Jeremy Hobson: The mortgage bankers assocation said this morning that applications for mortgages dropped last week despite an average interest rate of 4.5 percent for a standard home loan. One of the hurdles to buying a house these days is a 20 percent minimum down payment.

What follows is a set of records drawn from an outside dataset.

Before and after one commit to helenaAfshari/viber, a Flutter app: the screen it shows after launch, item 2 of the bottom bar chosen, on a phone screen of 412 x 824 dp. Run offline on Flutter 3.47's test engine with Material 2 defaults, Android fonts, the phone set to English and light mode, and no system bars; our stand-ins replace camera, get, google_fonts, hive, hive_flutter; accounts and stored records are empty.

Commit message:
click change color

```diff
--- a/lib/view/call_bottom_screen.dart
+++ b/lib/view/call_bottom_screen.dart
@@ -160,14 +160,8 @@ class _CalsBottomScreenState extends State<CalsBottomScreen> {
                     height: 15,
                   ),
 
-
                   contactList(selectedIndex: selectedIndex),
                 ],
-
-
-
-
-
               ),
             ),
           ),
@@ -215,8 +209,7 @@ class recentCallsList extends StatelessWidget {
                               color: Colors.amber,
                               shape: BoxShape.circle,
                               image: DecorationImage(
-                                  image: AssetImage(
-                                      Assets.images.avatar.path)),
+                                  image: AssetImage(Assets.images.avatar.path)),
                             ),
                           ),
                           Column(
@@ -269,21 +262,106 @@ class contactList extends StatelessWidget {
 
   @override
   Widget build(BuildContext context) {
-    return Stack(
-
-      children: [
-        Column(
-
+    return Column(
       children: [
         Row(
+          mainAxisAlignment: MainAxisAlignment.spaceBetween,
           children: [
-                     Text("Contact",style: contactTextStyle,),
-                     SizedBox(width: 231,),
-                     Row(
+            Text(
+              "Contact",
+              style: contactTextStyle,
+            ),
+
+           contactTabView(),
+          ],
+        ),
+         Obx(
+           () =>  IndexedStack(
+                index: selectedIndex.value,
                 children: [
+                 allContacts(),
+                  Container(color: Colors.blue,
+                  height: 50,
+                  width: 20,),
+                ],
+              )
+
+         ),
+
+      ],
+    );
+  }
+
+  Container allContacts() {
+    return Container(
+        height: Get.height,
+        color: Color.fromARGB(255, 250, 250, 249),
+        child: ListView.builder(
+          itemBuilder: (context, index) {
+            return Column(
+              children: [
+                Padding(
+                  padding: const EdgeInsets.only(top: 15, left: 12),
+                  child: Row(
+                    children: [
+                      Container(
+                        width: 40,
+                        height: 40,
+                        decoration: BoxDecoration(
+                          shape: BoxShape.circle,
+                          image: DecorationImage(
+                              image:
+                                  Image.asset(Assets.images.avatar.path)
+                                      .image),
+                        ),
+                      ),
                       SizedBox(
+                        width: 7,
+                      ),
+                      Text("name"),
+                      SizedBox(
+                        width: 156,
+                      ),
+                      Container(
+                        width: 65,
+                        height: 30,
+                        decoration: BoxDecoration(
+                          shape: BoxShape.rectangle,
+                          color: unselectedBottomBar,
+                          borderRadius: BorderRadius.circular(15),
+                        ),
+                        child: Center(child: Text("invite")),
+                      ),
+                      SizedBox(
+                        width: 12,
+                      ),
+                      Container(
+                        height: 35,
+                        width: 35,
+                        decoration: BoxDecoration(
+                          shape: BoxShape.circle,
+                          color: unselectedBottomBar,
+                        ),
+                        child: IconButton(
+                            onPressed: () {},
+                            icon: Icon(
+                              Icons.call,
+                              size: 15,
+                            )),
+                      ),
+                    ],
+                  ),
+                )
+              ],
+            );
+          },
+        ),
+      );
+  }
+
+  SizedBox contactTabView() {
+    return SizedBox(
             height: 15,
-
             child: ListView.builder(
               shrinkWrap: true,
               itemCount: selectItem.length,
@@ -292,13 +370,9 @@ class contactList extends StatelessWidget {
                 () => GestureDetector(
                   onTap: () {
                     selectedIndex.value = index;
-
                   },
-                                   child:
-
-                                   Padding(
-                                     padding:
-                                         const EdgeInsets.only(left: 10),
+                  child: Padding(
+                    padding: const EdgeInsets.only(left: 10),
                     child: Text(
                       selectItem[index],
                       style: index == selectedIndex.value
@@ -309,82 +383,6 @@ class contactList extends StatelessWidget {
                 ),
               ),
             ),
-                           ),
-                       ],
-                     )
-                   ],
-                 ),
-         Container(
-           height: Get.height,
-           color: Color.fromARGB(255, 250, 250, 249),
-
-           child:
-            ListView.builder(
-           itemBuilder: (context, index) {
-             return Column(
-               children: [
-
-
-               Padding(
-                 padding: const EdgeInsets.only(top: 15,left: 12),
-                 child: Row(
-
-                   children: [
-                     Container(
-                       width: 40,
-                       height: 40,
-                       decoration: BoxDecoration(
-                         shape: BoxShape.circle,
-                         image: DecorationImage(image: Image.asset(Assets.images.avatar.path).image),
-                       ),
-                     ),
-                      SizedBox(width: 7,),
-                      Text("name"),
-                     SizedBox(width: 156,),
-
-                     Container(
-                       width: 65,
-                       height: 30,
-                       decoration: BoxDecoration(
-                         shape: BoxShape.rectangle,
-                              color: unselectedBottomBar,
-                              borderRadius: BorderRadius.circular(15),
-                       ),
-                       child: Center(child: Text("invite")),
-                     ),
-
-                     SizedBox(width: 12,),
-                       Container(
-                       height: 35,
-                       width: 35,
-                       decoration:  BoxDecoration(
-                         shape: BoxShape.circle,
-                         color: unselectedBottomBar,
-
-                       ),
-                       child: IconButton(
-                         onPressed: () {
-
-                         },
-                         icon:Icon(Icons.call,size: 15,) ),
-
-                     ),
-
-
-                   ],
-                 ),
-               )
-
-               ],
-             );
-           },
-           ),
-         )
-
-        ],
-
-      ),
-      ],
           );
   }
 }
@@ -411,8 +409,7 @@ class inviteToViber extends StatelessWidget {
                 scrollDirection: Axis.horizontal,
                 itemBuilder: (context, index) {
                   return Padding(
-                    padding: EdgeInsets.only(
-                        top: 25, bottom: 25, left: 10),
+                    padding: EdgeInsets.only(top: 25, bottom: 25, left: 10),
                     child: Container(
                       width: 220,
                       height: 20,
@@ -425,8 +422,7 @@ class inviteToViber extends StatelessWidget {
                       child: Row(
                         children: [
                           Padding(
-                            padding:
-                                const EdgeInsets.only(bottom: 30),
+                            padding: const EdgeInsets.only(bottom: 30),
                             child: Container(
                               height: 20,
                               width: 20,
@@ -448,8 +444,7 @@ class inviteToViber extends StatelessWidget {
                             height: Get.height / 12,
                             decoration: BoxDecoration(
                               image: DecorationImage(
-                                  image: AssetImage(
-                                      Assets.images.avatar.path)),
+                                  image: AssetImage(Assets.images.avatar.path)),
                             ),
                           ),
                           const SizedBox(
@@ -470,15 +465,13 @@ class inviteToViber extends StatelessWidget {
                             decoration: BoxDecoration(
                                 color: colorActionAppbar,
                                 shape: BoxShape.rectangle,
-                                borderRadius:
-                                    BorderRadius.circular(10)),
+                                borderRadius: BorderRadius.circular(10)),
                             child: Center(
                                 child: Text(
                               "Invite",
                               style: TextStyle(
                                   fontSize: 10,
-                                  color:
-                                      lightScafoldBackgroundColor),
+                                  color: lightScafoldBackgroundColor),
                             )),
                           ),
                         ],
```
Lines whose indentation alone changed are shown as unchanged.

And today a group of lawmakers will say that hurdle is too high.
Marketplace's John Dimsdale reports.
John Dimsdale: At 20 percent, the buyer of an average-priced home would have to bring $40,000 cash to closing.
Barry Zigas with the Consumer Federation of America says that puts home ownership out of reach.
Barry Zigas: The proposed regulation would consign an entire class of renters today to being renters for a very long time.
But regulators say no or low down payments are why many home buyers now owe more than their property is worth.
Peter Wallison at the American Enterprise Institute says home buyers need to put more skin in the game.
Peter Wallison: When a home buyer puts more money into the home in the form of a down payment, the home buyer has made a commitment to the home and is likely to stay with that commitment.
The consumer federation's Barry Zigas says borrowers shouldn't suffer for the sins of banks.
Zigas: We think the current crisis was caused by the complete abandonment of responsible underwriting principles.
Consumer groups say strengthen lending standards, but leave minimum down payments alone.
In Washington, I'm John Dimsdale for Marketplace.